Ottawa, ON -- Real gross domestic product (GDP) increased 0.2% in October 2010, following a 0.1% decline in September, according to Statistics Canada. Mining and oil and gas extraction was the main source of growth. Gains were also posted by...
Ottawa, ON — Real gross domestic product (GDP) increased 0.2% in October 2010, following a 0.1% decline in September, according to Statistics Canada. Mining and oil and gas extraction was the main source of growth. Gains were also posted by real estate agents and brokers, the public sector, wholesale trade and transportation. Conversely, manufacturing, construction, utilities, retail trade as well as the finance and insurance sectors retreated.
Mining and oil and gas extraction rose 2.4% in October. Oil and gas extraction advanced 1.3%, almost entirely on the strength of natural gas. Support activities for mining and oil and gas extraction rebounded (+9.9%) from its September decline, when unfavourable weather had hampered rigging activities.
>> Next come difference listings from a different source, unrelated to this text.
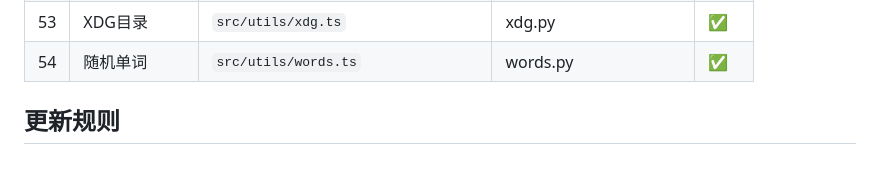
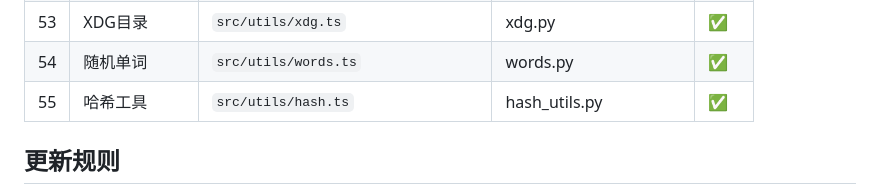
Before and after one commit to QQ314958617/jiaoyi, a Markdown page: memory/code-learning-progress.md, the part around the change. Drawn GitHub-style; blank space fills up the shorter version.

Commit message:
docs: 更新进度-第55模块完成

```diff
--- a/memory/code-learning-progress.md
+++ b/memory/code-learning-progress.md
@@ -75,6 +75,7 @@
 | 52 | 命令查找 | `src/utils/which.ts` | which.py | ✅ |
 | 53 | XDG目录 | `src/utils/xdg.ts` | xdg.py | ✅ |
 | 54 | 随机单词 | `src/utils/words.ts` | words.py | ✅ |
+| 55 | 哈希工具 | `src/utils/hash.ts` | hash_utils.py | ✅ |
 
 ## 更新规则
 每次学习完一个模块，在此文件更新"当前模块"为下一个
```
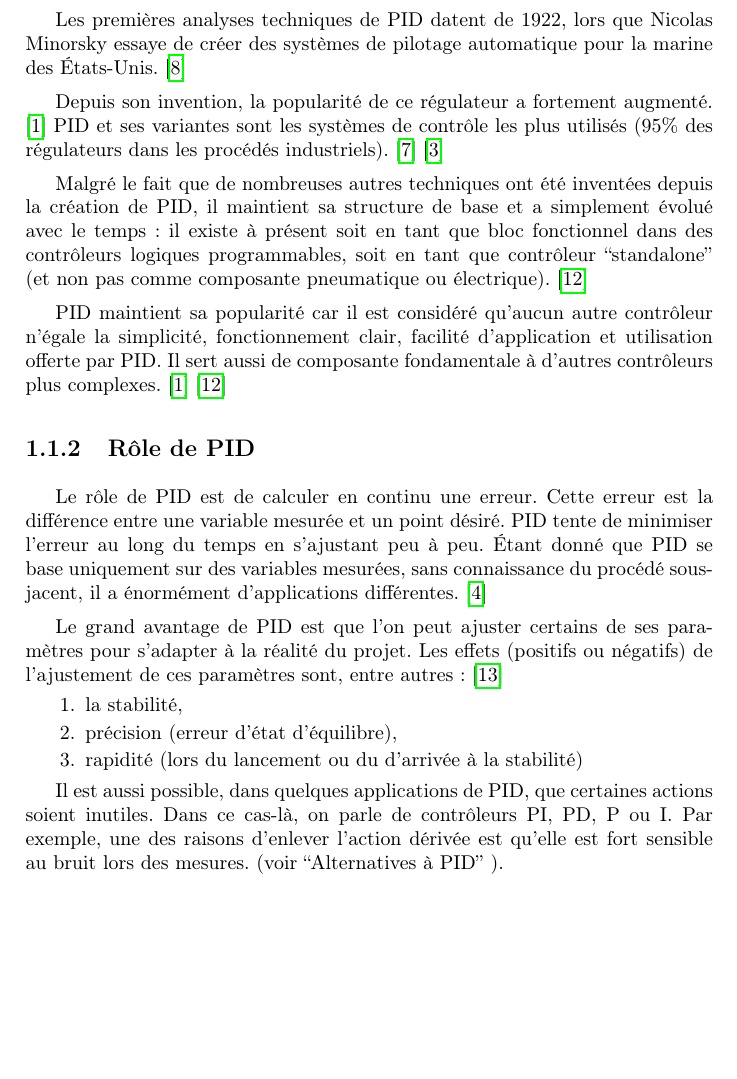
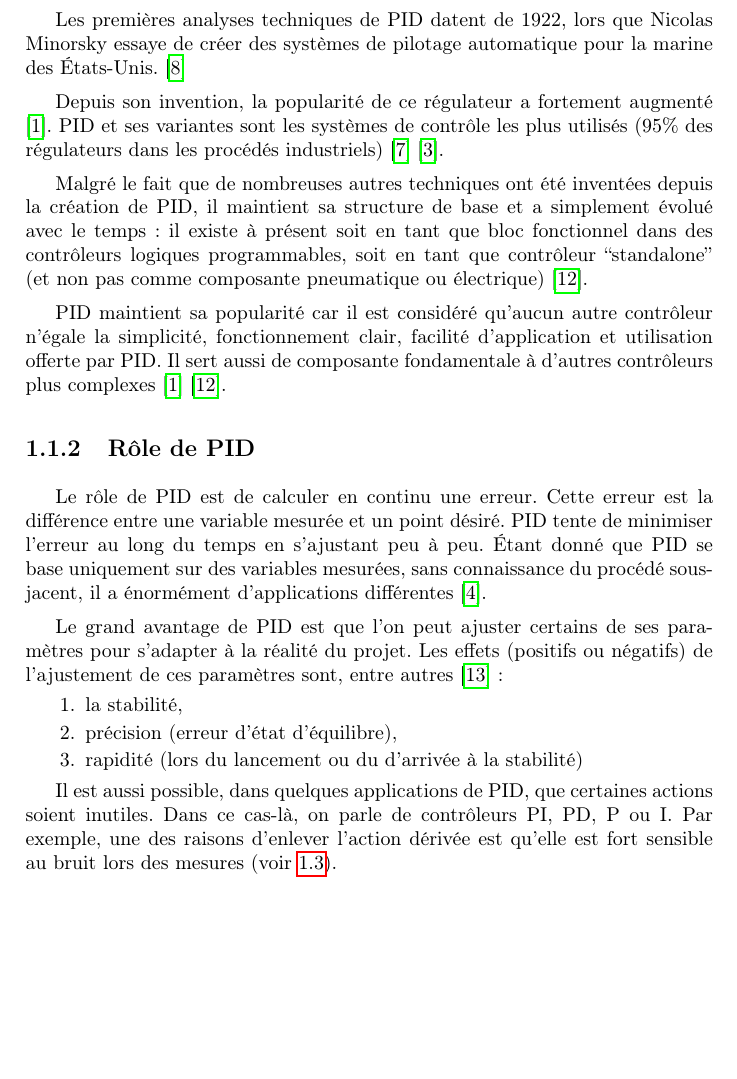
Before and after one commit to BamBalaam/serreminator, a LaTeX document (report/report.tex, which reads report/sections/pid.tex): part of page 4 of 9, cut so that both start at the same text. Compiled offline with pdfLaTeX.

Commit message:
Lots on newlines

```diff
--- a/report/sections/pid.tex
+++ b/report/sections/pid.tex
@@ -4,27 +4,38 @@
 
 \subsection{Création et évolution au long du temps}
 
-Le régulateur PID est un système de contrôle. Il porte ce nom à cause de ses trois actions (action proportionnelle, intégrale et dérivée).
+Le régulateur PID est un système de contrôle.
+Il porte ce nom à cause de ses trois actions (action proportionnelle, intégrale et dérivée).
 
 Les premières analyses techniques de PID datent de 1922, lors que Nicolas Minorsky essaye de créer des systèmes de pilotage automatique pour la marine des États-Unis. \cite{minorsky1922directional}
 
-Depuis son invention, la popularité de ce régulateur a fortement augmenté. \cite{ang2005pid} PID et ses variantes sont les systèmes de contrôle les plus utilisés (95\% des régulateurs dans les procédés industriels). \cite{Kinnaert2013} \cite{Astrom2002}
+Depuis son invention, la popularité de ce régulateur a fortement augmenté \cite{ang2005pid}.
+PID et ses variantes sont les systèmes de contrôle les plus utilisés (95\% des régulateurs dans les procédés industriels) \cite{Kinnaert2013} \cite{Astrom2002}.
 
-Malgré le fait que de nombreuses autres techniques ont été inventées depuis la création de PID, il maintient sa structure de base et a simplement évolué avec le temps: il existe à présent soit en tant que bloc fonctionnel dans des contrôleurs logiques programmables, soit en tant que contrôleur ``standalone'' (et non pas comme composante pneumatique ou électrique). \cite{visioli2006practical}
+Malgré le fait que de nombreuses autres techniques ont été inventées depuis la création de PID, il maintient sa structure de base et a simplement évolué avec le temps:
+il existe à présent soit en tant que bloc fonctionnel dans des contrôleurs logiques programmables, soit en tant que contrôleur ``standalone'' (et non pas comme composante pneumatique ou électrique) \cite{visioli2006practical}.
 
-PID maintient sa popularité car il est considéré qu'aucun autre contrôleur n'égale la simplicité, fonctionnement clair, facilité d'application et utilisation offerte par PID. Il sert aussi de composante fondamentale à d'autres contrôleurs plus complexes. \cite{ang2005pid} \cite{visioli2006practical}
+PID maintient sa popularité car il est considéré qu'aucun autre contrôleur n'égale la simplicité, fonctionnement clair, facilité d'application et utilisation offerte par PID.
+Il sert aussi de composante fondamentale à d'autres contrôleurs plus complexes \cite{ang2005pid} \cite{visioli2006practical}.
 
 \subsection{Rôle de PID}
 
-Le rôle de PID est de calculer en continu une erreur. Cette erreur est la différence entre une variable mesurée et un point désiré. PID tente de minimiser l'erreur au long du temps en s'ajustant peu à peu. Étant donné que PID se base uniquement sur des variables mesurées, sans connaissance du procédé sous-jacent, il a énormément d'applications différentes. \cite{bennett1993history}
+Le rôle de PID est de calculer en continu une erreur.
+Cette erreur est la différence entre une variable mesurée et un point désiré.
+PID tente de minimiser l'erreur au long du temps en s'ajustant peu à peu.
+Étant donné que PID se base uniquement sur des variables mesurées, sans connaissance du procédé sous-jacent, il a énormément d'applications différentes \cite{bennett1993history}.
 
-Le grand avantage de PID est que l'on peut ajuster certains de ses paramètres pour s'adapter à la réalité du projet. Les effets (positifs ou négatifs) de l'ajustement de ces paramètres sont, entre autres: \cite{zhong2006pid}
+Le grand avantage de PID est que l'on peut ajuster certains de ses paramètres pour s'adapter à la réalité du projet.
+Les effets (positifs ou négatifs) de l'ajustement de ces paramètres sont, entre autres \cite{zhong2006pid} :
 \begin{enumerate}
 \item la stabilité,
 \item précision (erreur d'état d'équilibre),
 \item rapidité (lors du lancement ou du d'arrivée à la stabilité)
 \end{enumerate}
 
-Il est aussi possible, dans quelques applications de PID, que certaines actions soient inutiles. Dans ce cas-là, on parle de contrôleurs PI, PD, P ou I. Par exemple, une des raisons d'enlever l'action dérivée est qu'elle est fort sensible au bruit lors des mesures. (voir ``Alternatives à PID'' ).
+Il est aussi possible, dans quelques applications de PID, que certaines actions soient inutiles.
+Dans ce cas-là, on parle de contrôleurs PI, PD, P ou I.
+Par exemple, une des raisons d'enlever l'action dérivée est qu'elle est fort sensible au bruit lors des mesures
+(voir \ref{sec:alternatives-to-PID}).
 
 \newpage
```
Also changed, not shown: report/sections/variantespid.tex (+32 -12 lines).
Pipeline transportation also increased.
Output at copper, nickel, lead and zinc mines continued to recover following the end of labour disputes. Their output in October reached the levels recorded in the spring of 2009.
Manufacturing decreased 0.6% in October, with manufacturers of non-durable goods cutting back production by 2.3% while those of durable goods increasing their output by 0.8%. Output at refineries was significantly reduced, partly due to extended maintenance. The manufacturing of pharmaceutical products as well as that of food and beverage products also declined. In contrast, manufacturers of motor vehicles and associated parts increased their production. On the whole, manufacturers reduced their inventories in October to help meet demand.
An increase in the home resale market in several parts of the country led to a 5.1% rise in the output of real estate agents and brokers, marking a third consecutive monthly gain.
Construction declined 0.5% in October as residential building construction fell 1.7%. The construction of single dwellings as well as alterations and improvements led the drop. Non-residential building construction increased while engineering and repair work was unchanged.
INCREASE IN WHOLESALE TRADE BUT DECLINE IN RETAIL
Wholesale trade grew 0.5% in October. This was mainly due to higher wholesaling activity of motor vehicles and parts, and personal and household goods. These gains were partly offset by reduced wholesaling of machinery and equipment.
Retail trade fell 0.4% after an increase of a similar magnitude in September. The decline in October was largely attributable to clothing stores and general merchandise stores (which include department stores). However, notable increases were reported by furniture, home furnishings and electronics stores.
The finance and insurance sector declined 0.3%, due to a reduced volume of trading on the stock exchanges and lower activities in the insurance sector. Banking activities were unchanged.
Data on gross domestic product by industry for November 2010 will be released on January 31, 2011.